Even with this preparation, you may still be faced with a surprise during the appraisal meeting. Whether this surprise is positive or negative, politely and firmly suggest to your manager that, going forward, you would like this feedback in the moment.
6. Gather evidence and prepare
Gather feedback from stakeholders and have your key performance stats to hand. Fill in all the required paperwork, no matter how repetitive or tedious it might be. Ask trusted peers or more senior colleagues to read it and offer feedback.
Get it to your manager in plenty of time and ask that (s)he read it before the meeting. Go through what you want to say and how you might respond to questions, especially the potentially sticky issues and development areas. Be prepared to challenge any lack of insight the manager might have into your performance. Suggest they speak to stakeholders to gain a more balanced view of your performance if this is lacking.
7. Focus on the conversation, not the paperwork

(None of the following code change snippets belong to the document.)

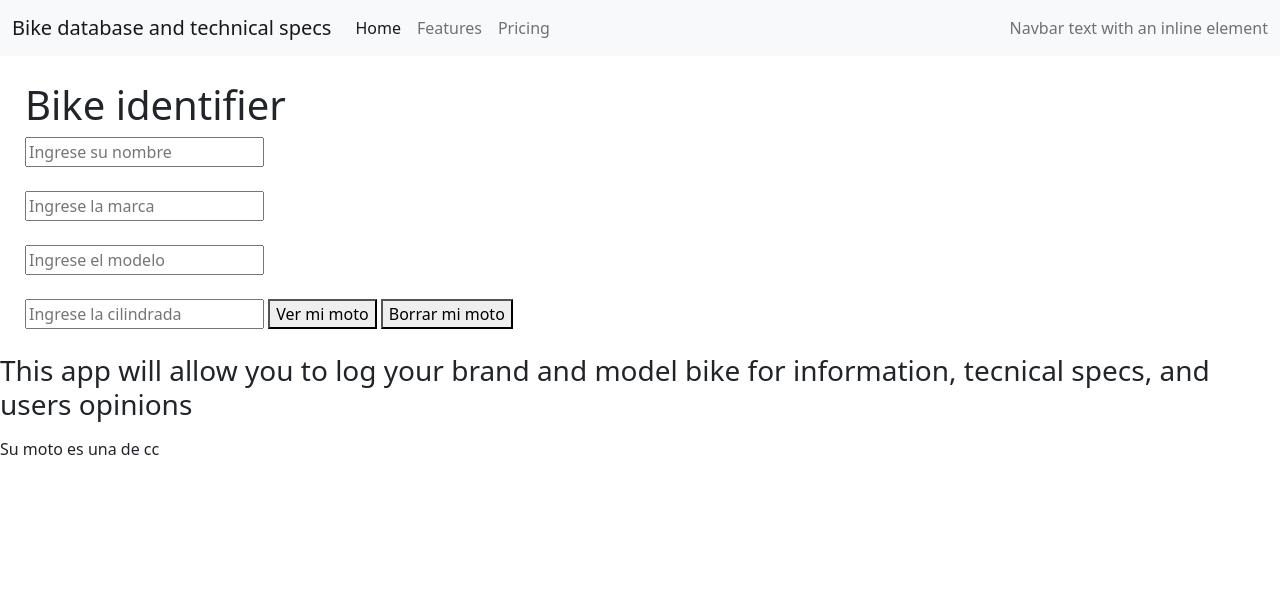
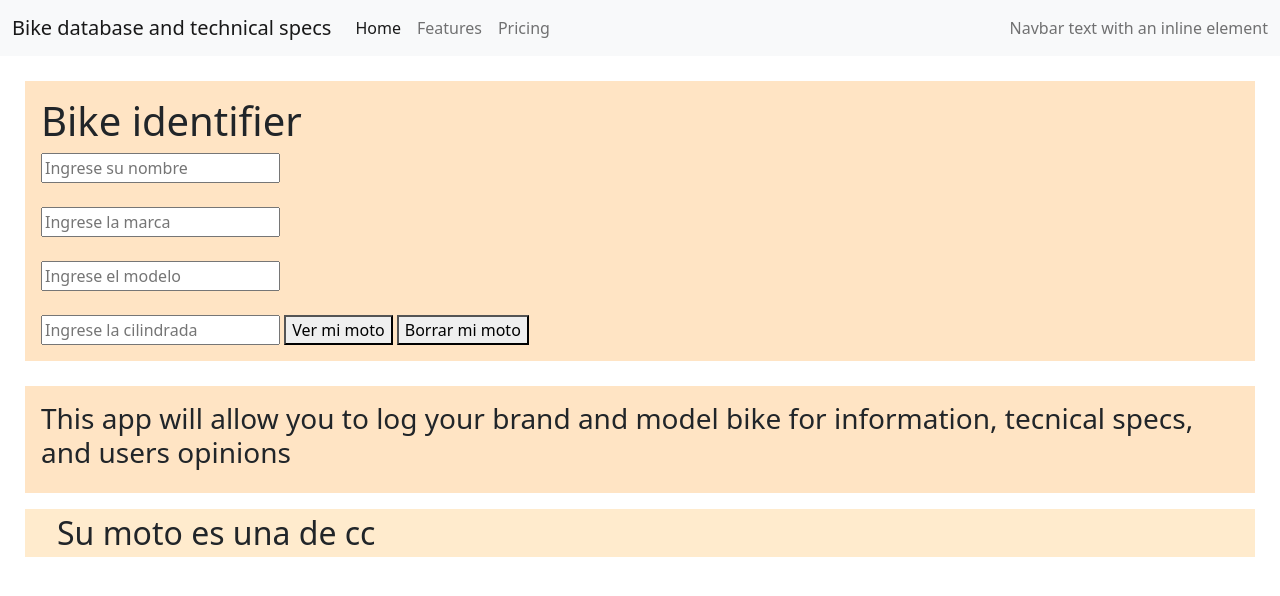
Before and after one commit to EmiSquier/bike-reving, a plain HTML site: page index.html in a window 1280 px wide. Both pictures are taken after a click on the button "Ver mi moto". Drawn offline with nearby package versions, Linux system fonts and the light colour scheme.

Commit message:
Little style

```diff
--- a/js.js
+++ b/js.js
@@ -10,6 +10,7 @@ nombre1.onchange= () => {
 let informacion = document.createElement("p");
 informacion.innerHTML = "<h3>This app will allow you to log your brand and model bike for information, tecnical specs, and users opinions<h3>";
 document.body.append(informacion);
+informacion.setAttribute("id", "subtitulo")
 
 let subtitulo = document.getElementById("subtitulo");
 subtitulo.remove();
--- a/styles.css
+++ b/styles.css
@@ -7,4 +7,29 @@ body{
 
 main{
     margin: 25px;
+    background-color: bisque;
+    padding: 1em;
 }
+
+#subtitulo{
+    padding: 1em;
+    background-color: bisque;
+    margin-left: 25px;
+    margin-right: 25px;
+}
+
+#saludo{
+    padding-left: 1em;
+    background-color: blanchedalmond;
+    font-size: 2em;
+    margin-left: 25px;
+    margin-right: 25px;
+}
+
+#crearMoto{
+    padding-left: 1em;
+    background-color: blanchedalmond;
+    font-size: 2em;
+    margin-left: 25px;
+    margin-right: 25px;
+}
```
Also changed, not shown: index.html (+2 -0 lines).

When in the meeting, assuming your manager has taken the time to read the document, you should be able to focus on the conversation. Remember, this is your appraisal, so make sure you cover all the points you had in mind. Your manager may have an agenda or an habitual way of holding the meetings. That’s fine. Just make sure you have a list of points you wish to make and questions you want to ask and tick them off as you go. Make sure you finish the list before you close the conversation.
The conversation should be more of a dialogue than a debate. If you find yourself debating a particular issue, point this out to your manager. Ask if their is a different way you can both frame the issue to help you come to an agreed perspective on the situation. If not, discuss whether it is important enough to continue the conversation later or whether it is ok to agree to disagree. Remember point 3, be realistic in your expectations.
8. Volunteer to do the write up
This might seem an odd one, but I got all my direct reports to complete all the paperwork for their appraisals, even if the “instructions” said otherwise. It certainly helped them take ownership of the process. I could also see whether their understanding of the conversation was the same as mine.
It’s also much more efficient. 10 people doing 1 write-up each, as opposed to 1 person doing 10 write-ups is a better use of everyone’s time and makes sure they are done in a timely fashion.
9. If necessary, agree to disagree, but if you can’t…take action
As mentioned in 7, agree to disagree on minor points. However, if the disagreement isn’t so minor, then consider the following options:
- Accept it and move on. Don’t let it fester. Ask how this might be avoided in the future and work to these new goals (assuming they are reasonable). Remember, your aim for the next appraisal will be “no surprises”!
- Speak to two or three people who have a close enough view of your performance and ask their opinion. Don’t ask the moaners or those that will agree with you for the sake of it. Ask someone who will give you a straight opinion.
- Ask yourself the question (again) whether you are being realistic in your expectations and assessment of your own performance.
- Put in an appeal. Most appraisal processes have this built in. If not, consider invoking your company’s grievance procedure.
10. Always keep one eye on your next appraisal
Before, during and after this year’s appraisal, always have in mind the next one. Listen for clues as to what your manager will be expecting from you. Take note of where you disagreed and think about how that might be avoided next time. Think stretch: how might I do more, with less next year.
At the risk of sounding like a bore: aim for no surprises, be realistic and above all else, take ownership. This is your career, your development. Don’t be a passenger. Take the wheel and drive.